For a country with creative industries that are the envy of the world, we've got a baffling blind spot when it comes to arts education. Education secretary Gavin Williamson is proposing a 50% cut for university arts subjects, in favour of "more valuable" courses. Perhaps he's been talking to the teacher who advised our ECD, Rich Denney, to drop his ideas of being an actor or artist, and "get yourself a trade, son". They'd both be happier if students were picking "strategic priorities" like a vocational course, science or maths.
Well, let's look at the maths then. The plan is to cut £17m from arts education each year. I'm sure that money can be put to good use, and you won't find me arguing we don't need more scientists or nurses. But here's another number – £13m. That's the amount that the creative industries contribute to the UK economy. Not every year, but every hour. Prior to the pandemic, the creative sector was growing five times faster than the overall economy, with advertising and marketing delivering a quarter of that growth. The money to train nurses and engineers has to come from somewhere, and politicians are fond of telling us there is no magical money tree. But if you squint at the creative industries, where dreams and ideas are turned into £111.7 billion each year, it comes pretty close. Is it really wise to stop watering it?
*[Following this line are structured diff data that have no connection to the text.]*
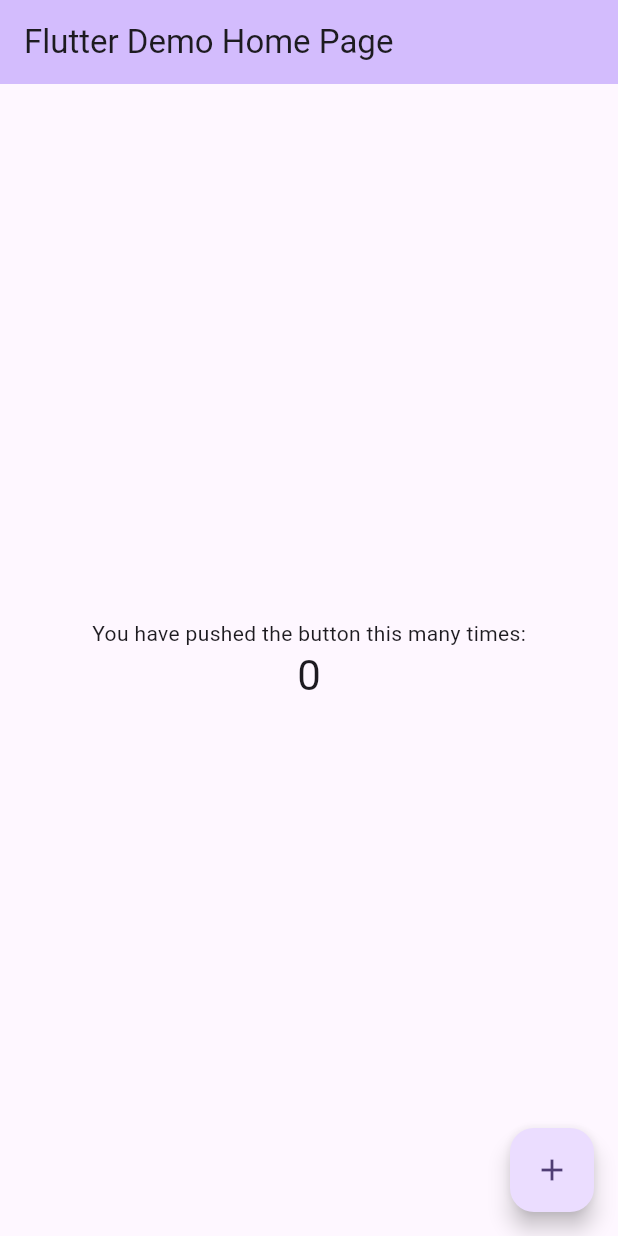
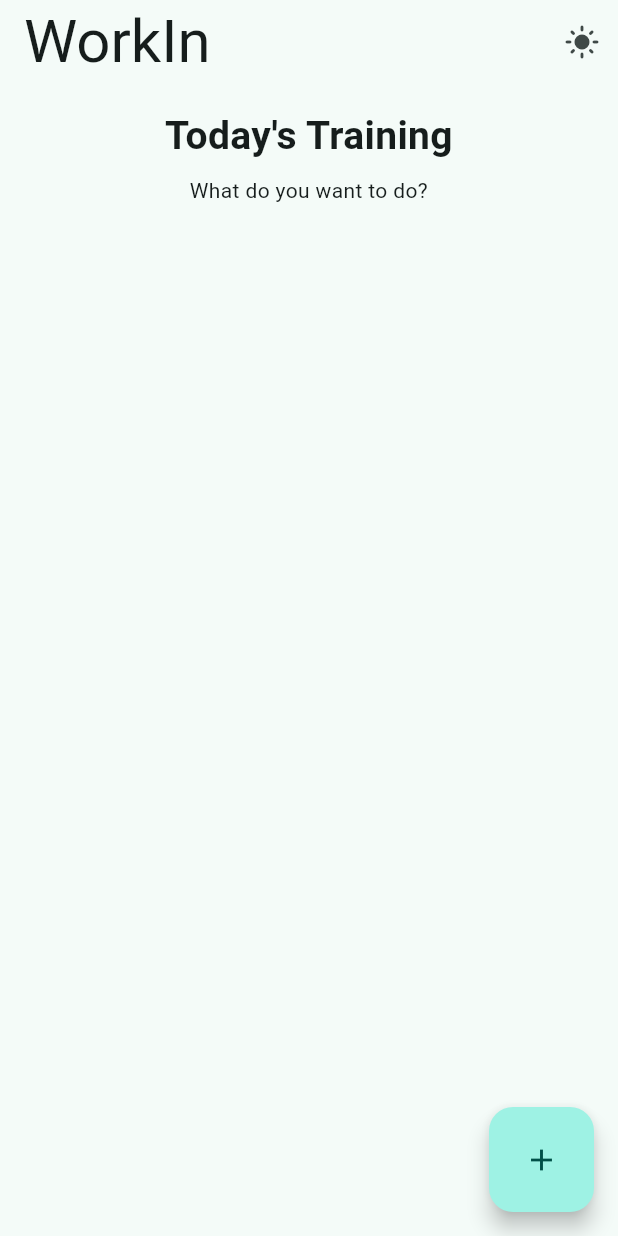
Before and after one commit to Valagit12/workin, a Flutter app: the screen it shows after launch, on a phone screen of 412 x 824 dp. Run offline on Flutter 3.47's test engine with Material 3 defaults, Android fonts, the phone set to English and light mode, and no system bars; our stand-ins replace hive, hive_flutter; accounts and stored records are empty.

Commit message:
added first stuff

```diff
--- /dev/null
+++ b/workin/lib/appconstants.dart
@@ -0,0 +1,16 @@
+import 'dart:ui';
+
+class AppStrings {
+  static const appTitle = "Workin";
+  static const todayTitle = "Today's Training";
+  static const todaySubtitle = 'What do you want to do?';
+  static const addWorkout = 'Add Workout';
+  static const trackWorkout = 'Track Workout';
+}
+
+class AppSpacing {
+  static const xSmall = 8.0;
+  static const small = 12.0;
+  static const medium = 16.0;
+  static const large = 24.0;
+}
--- /dev/null
+++ b/workin/lib/data/notifiers.dart
@@ -0,0 +1,6 @@
+//ValueNotifier: hold the data
+// valuelistenablebuilder: listen to the data (dont need setstate)
+
+import 'package:flutter/material.dart';
+
+ValueNotifier<bool> isDarkModeNotifier = ValueNotifier(false);
--- a/workin/lib/main.dart
+++ b/workin/lib/main.dart
@@ -1,122 +1,24 @@
 import 'package:flutter/material.dart';
+import 'package:workin/data/notifiers.dart';
+import 'package:workin/widgets/workinapp_widget.dart';
+import 'package:workin/widgets/workoutcard.dart';
+import 'package:hive_flutter/hive_flutter.dart';
+import 'models/workout.dart';
+import 'screens/workout_screen.dart';
+import 'appconstants.dart';
 
-void main() {
-  runApp(const MyApp());
+Future<void> main() async {
+  WidgetsFlutterBinding.ensureInitialized();
+
+  await Hive.initFlutter();
+
+  Hive.registerAdapter(WorkoutAdapter());
+  Hive.registerAdapter(ExerciseAdapter());
+  Hive.registerAdapter(ExerciseSetAdapter());
+
+  await Hive.openBox<Workout>('workouts');
+
+  runApp(
+    const WorkinApp(),
+  ); // why does nothing change when I swap WorkinApp for HomeScreen
 }
-
-class MyApp extends StatelessWidget {
-  const MyApp({super.key});
-
-  // This widget is the root of your application.
-  @override
-  Widget build(BuildContext context) {
-    return MaterialApp(
-      title: 'Flutter Demo',
-      theme: ThemeData(
-        // This is the theme of your application.
-        //
-        // TRY THIS: Try running your application with "flutter run". You'll see
-        // the application has a purple toolbar. Then, without quitting the app,
-        // try changing the seedColor in the colorScheme below to Colors.green
-        // and then invoke "hot reload" (save your changes or press the "hot
-        // reload" button in a Flutter-supported IDE, or press "r" if you used
-        // the command line to start the app).
-        //
-        // Notice that the counter didn't reset back to zero; the application
-        // state is not lost during the reload. To reset the state, use hot
-        // restart instead.
-        //
-        // This works for code too, not just values: Most code changes can be
-        // tested with just a hot reload.
-        colorScheme: .fromSeed(seedColor: Colors.deepPurple),
-      ),
-      home: const MyHomePage(title: 'Flutter Demo Home Page'),
-    );
-  }
-}
-
-class MyHomePage extends StatefulWidget {
-  const MyHomePage({super.key, required this.title});
-
-  // This widget is the home page of your application. It is stateful, meaning
-  // that it has a State object (defined below) that contains fields that affect
-  // how it looks.
-
-  // This class is the configuration for the state. It holds the values (in this
-  // case the title) provided by the parent (in this case the App widget) and
-  // used by the build method of the State. Fields in a Widget subclass are
-  // always marked "final".
-
-  final String title;
-
-  @override
-  State<MyHomePage> createState() => _MyHomePageState();
-}
-
-class _MyHomePageState extends State<MyHomePage> {
-  int _counter = 0;
-
-  void _incrementCounter() {
-    setState(() {
-      // This call to setState tells the Flutter framework that something has
-      // changed in this State, which causes it to rerun the build method below
-      // so that the display can reflect the updated values. If we changed
-      // _counter without calling setState(), then the build method would not be
-      // called again, and so nothing would appear to happen.
-      _counter++;
-    });
-  }
-
-  @override
-  Widget build(BuildContext context) {
-    // This method is rerun every time setState is called, for instance as done
-    // by the _incrementCounter method above.
-    //
-    // The Flutter framework has been optimized to make rerunning build methods
-    // fast, so that you can just rebuild anything that needs updating rather
-    // than having to individually change instances of widgets.
-    return Scaffold(
-      appBar: AppBar(
-        // TRY THIS: Try changing the color here to a specific color (to
-        // Colors.amber, perhaps?) and trigger a hot reload to see the AppBar
-        // change color while the other colors stay the same.
-        backgroundColor: Theme.of(context).colorScheme.inversePrimary,
-        // Here we take the value from the MyHomePage object that was created by
-        // the App.build method, and use it to set our appbar title.
-        title: Text(widget.title),
-      ),
-      body: Center(
-        // Center is a layout widget. It takes a single child and positions it
-        // in the middle of the parent.
-        child: Column(
-          // Column is also a layout widget. It takes a list of children and
-          // arranges them vertically. By default, it sizes itself to fit its
-          // children horizontally, and tries to be as tall as its parent.
-          //
-          // Column has various properties to control how it sizes itself and
-          // how it positions its children. Here we use mainAxisAlignment to
-          // center the children vertically; the main axis here is the vertical
-          // axis because Columns are vertical (the cross axis would be
-          // horizontal).
-          //
-          // TRY THIS: Invoke "debug painting" (choose the "Toggle Debug Paint"
-          // action in the IDE, or press "p" in the console), to see the
-          // wireframe for each widget.
-          mainAxisAlignment: .center,
-          children: [
-            const Text('You have pushed the button this many times:'),
-            Text(
-              '$_counter',
-              style: Theme.of(context).textTheme.headlineMedium,
-            ),
-          ],
-        ),
-      ),
-      floatingActionButton: FloatingActionButton(
-        onPressed: _incrementCounter,
-        tooltip: 'Increment',
-        child: const Icon(Icons.add),
-      ),
-    );
-  }
-}
--- /dev/null
+++ b/workin/lib/models/workout.dart
@@ -0,0 +1,46 @@
+import 'package:hive/hive.dart';
+
+part 'workout.g.dart';
+
+@HiveType(typeId: 0)
+class Workout extends HiveObject {
+  @HiveField(0)
+  String id;
+
+  @HiveField(1)
+  String name;
+
+  @HiveField(3)
+  List<Exercise> exercises;
+
+  Workout({required this.id, required this.name, required this.exercises});
+}
+
+@HiveType(typeId: 1)
+class Exercise {
+  @HiveField(0)
+  String name;
+
+  @HiveField(1)
+  List<ExerciseSet> sets;
+
+  Exercise({required this.name, required this.sets});
+}
+
+@HiveType(typeId: 2)
+class ExerciseSet {
+  @HiveField(0)
+  int reps;
+
+  @HiveField(1)
+  double weight;
+
+  @HiveField(2)
+  double resttime;
+
+  ExerciseSet({
+    required this.reps,
+    required this.weight,
+    required this.resttime,
+  });
+}
--- /dev/null
+++ b/workin/lib/screens/home_screen.dart
@@ -0,0 +1,53 @@
+import 'package:flutter/material.dart';
+import 'package:hive/hive.dart';
+import 'package:workin/screens/workout_screen.dart';
+import 'package:workin/widgets/add_workout_button.dart';
+import 'package:workin/widgets/home_app_bar.dart';
+
+import '../appconstants.dart';
+import '../data/notifiers.dart';
+import '../models/workout.dart';
+
+class HomeScreen extends StatelessWidget {
+  const HomeScreen({super.key});
+
+  @override
+  Widget build(BuildContext context) {
+    return SafeArea(
+      child: Scaffold(
+        appBar: HomeAppBar(),
+        floatingActionButton: AddWorkoutButton(),
+        body: SafeArea(
+          child: Center(
+            child: ConstrainedBox(
+              constraints: const BoxConstraints(maxWidth: 400),
+              child: ScrollConfiguration(
+                behavior: ScrollConfiguration.of(
+                  context,
+                ).copyWith(scrollbars: false),
+                child: ListView(
+                  padding: const EdgeInsets.all(AppSpacing.medium),
+                  children: [
+                    const Text(
+                      'Today\'s Training',
+                      textAlign: TextAlign.center,
+                      style: TextStyle(
+                        fontSize: 26,
+                        fontWeight: FontWeight.bold,
+                      ),
+                    ),
+                    const SizedBox(height: AppSpacing.xSmall),
+                    const Text(
+                      'What do you want to do?',
+                      textAlign: TextAlign.center,
+                    ),
+                  ],
+                ),
+              ),
+            ),
+          ),
+        ),
+      ),
+    );
+  }
+}
--- /dev/null
+++ b/workin/lib/widgets/add_workout_button.dart
@@ -0,0 +1,42 @@
+import 'package:flutter/material.dart';
+import 'package:hive/hive.dart';
+
+import '../models/workout.dart';
+import '../screens/workout_screen.dart';
+
+class AddWorkoutButton extends StatelessWidget {
+  const AddWorkoutButton({super.key});
+
+  @override
+  Widget build(BuildContext context) {
+    final workoutsBox = Hive.box<Workout>('workouts');
+    return SizedBox(
+      height: 70,
+      width: 70,
+      child: FloatingActionButton(
+        child: Icon(Icons.add),
+        onPressed: () async {
+          debugPrint('Add Workout Tapped');
+          final workout = Workout(
+            id: DateTime.now().millisecondsSinceEpoch.toString(),
+            name: 'Full Body',
+            exercises: [
+              Exercise(name: 'Bench Press', sets: []),
+              Exercise(name: 'Lateral Raises', sets: []),
+              Exercise(name: 'Bicep Curls', sets: []),
+              Exercise(name: 'Calf Raises', sets: []),
+            ],
+          );
+
+          final key = await workoutsBox.add(workout);
+
+          if (context.mounted) {
+            Navigator.of(context).push(
+              MaterialPageRoute(builder: (_) => WorkoutScreen(workoutKey: key)),
+            );
+          }
+        },
+      ),
+    );
+  }
+}
--- /dev/null
+++ b/workin/lib/widgets/home_app_bar.dart
@@ -0,0 +1,30 @@
+import 'package:flutter/material.dart';
+
+import '../data/notifiers.dart';
+
+class HomeAppBar extends StatelessWidget implements PreferredSizeWidget {
+  const HomeAppBar({super.key});
+
+  @override
+  Widget build(BuildContext context) {
+    return AppBar(
+      title: Text("WorkIn", style: TextStyle(fontSize: 40)),
+      actions: [
+        IconButton(
+          onPressed: () {
+            isDarkModeNotifier.value = !isDarkModeNotifier.value;
+          },
+          icon: ValueListenableBuilder(
+            valueListenable: isDarkModeNotifier,
+            builder: (context, isDarkmode, children) {
+              return Icon(isDarkmode ? Icons.dark_mode : Icons.light_mode);
+            },
+          ),
+        ),
+      ],
+    );
+  }
+
+  @override
+  Size get preferredSize => const Size.fromHeight(kToolbarHeight);
+}
--- /dev/null
+++ b/workin/lib/widgets/workinapp_widget.dart
@@ -0,0 +1,28 @@
+import 'package:flutter/material.dart';
+
+import '../data/notifiers.dart';
+import '../screens/home_screen.dart';
+
+class WorkinApp extends StatelessWidget {
+  const WorkinApp({super.key});
+
+  @override
+  Widget build(BuildContext context) {
+    return ValueListenableBuilder(
+      valueListenable: isDarkModeNotifier,
+      builder: (ontext, isDarkMode, child) {
+        return MaterialApp(
+          title: 'Lifting Tracker',
+          debugShowCheckedModeBanner: false,
+          theme: ThemeData(
+            colorScheme: ColorScheme.fromSeed(
+              seedColor: Colors.teal,
+              brightness: isDarkMode ? Brightness.dark : Brightness.light,
+            ),
+          ),
+          home: const HomeScreen(),
+        );
+      },
+    );
+  }
+}
```
Also changed, not shown: workin/lib/screens/workout_screen.dart (added, +117 -0 lines), workin/lib/views/pages/widget_tree.dart (added, +82 -0 lines), workin/lib/widgets/workoutcard.dart (added, +23 -0 lines), workin/pubspec.yaml (+18 -1 lines), workin/lib/models/workout.g.dart (added), workin/pubspec.lock, 1 other file.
For us, the issue is close to home. We're named St Luke's after the patron saint of the arts for a reason – we believe in the power of creativity to help businesses thrive. But we can only do that because smart kids, often from working class backgrounds, are able to get an arts education. Advertising has always been battling against voices like Rich's teacher, who wanted him to swap his layout pad for a screwdriver. Thankfully, enough of them are stubborn enough to ignore this helpful advice and go on to art college.
We need more of them, not fewer. And we need people from every kind of background to choose the arts – and to choose advertising. Everyone reading this will be striving to attract a broader, more diverse set of talent. We know it makes business sense for our agencies, and our industry. At St Luke's, we work hard to open the door to diverse talent, paying the London Living Wage to our creative placements and interns (along with everyone else in the building). We offer a "Gateway" internship to encourage more BAME people to explore a career in advertising. But those efforts won't make much of a difference if the only students with arts degrees are the ones whose mums and dads can fund it.
So maybe it is time for Mr Williamson to redo his sums? If not, we're headed for a less diverse industry, and the whole country will be poorer for it.
Dan Hulse is chief strategy officer at St Luke’s